**Task directions:** Find every line in the records below that holds the word "README", and copy it out.

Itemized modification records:

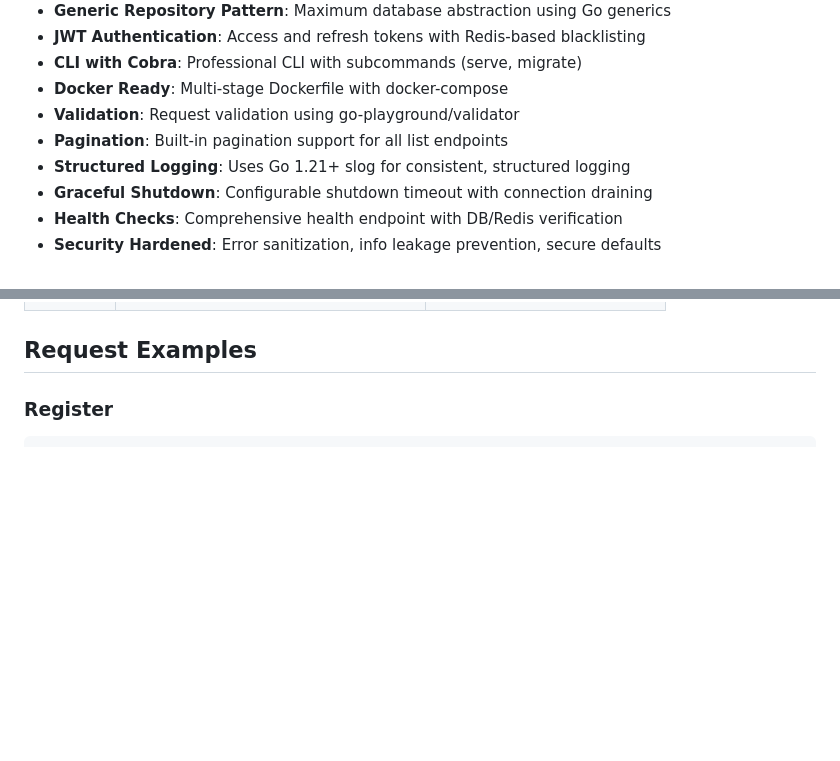
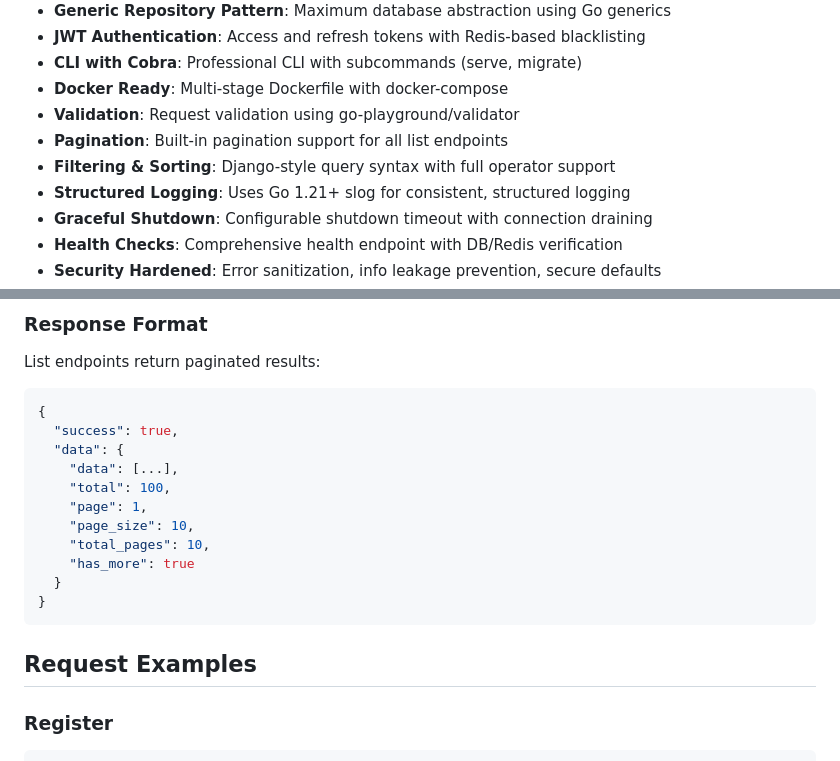
Before and after one commit to voidmaindev/go-template, a Markdown page: README.md, 2 parts joined by grey strips. GitHub-like rendering; blank space fills up the shorter version.

````diff
--- a/README.md
+++ b/README.md
@@ -13,6 +13,7 @@ A professional, scalable Go backend template using Fiber v2, GORM, PostgreSQL, a
 - **Docker Ready**: Multi-stage Dockerfile with docker-compose
 - **Validation**: Request validation using go-playground/validator
 - **Pagination**: Built-in pagination support for all list endpoints
+- **Filtering & Sorting**: Django-style query syntax with full operator support
 - **Structured Logging**: Uses Go 1.21+ slog for consistent, structured logging
 - **Graceful Shutdown**: Configurable shutdown timeout with connection draining
 - **Health Checks**: Comprehensive health endpoint with DB/Redis verification
@@ -163,3 +237,20 @@ Full CRUD for each: `GET /`, `GET /:id`, `POST /`, `PUT /:id`, `DELETE /:id`
+### Response Format
+
+List endpoints return paginated results:
+
+```json
+{
+  "success": true,
+  "data": {
+    "data": [...],
+    "total": 100,
+    "page": 1,
+    "page_size": 10,
+    "total_pages": 10,
+    "has_more": true
+  }
+}
+```
 
 ## Request Examples
 
````
Also changed, not shown: other parts of README.md (+73 -0 lines).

**Result of the exercise:**
Before and after one commit to voidmaindev/go-template, a Markdown page: README.md, 2 parts joined by grey strips. GitHub-like rendering; blank space fills up the shorter version.
--- a/README.md
+++ b/README.md
Also changed, not shown: other parts of README.md (+73 -0 lines).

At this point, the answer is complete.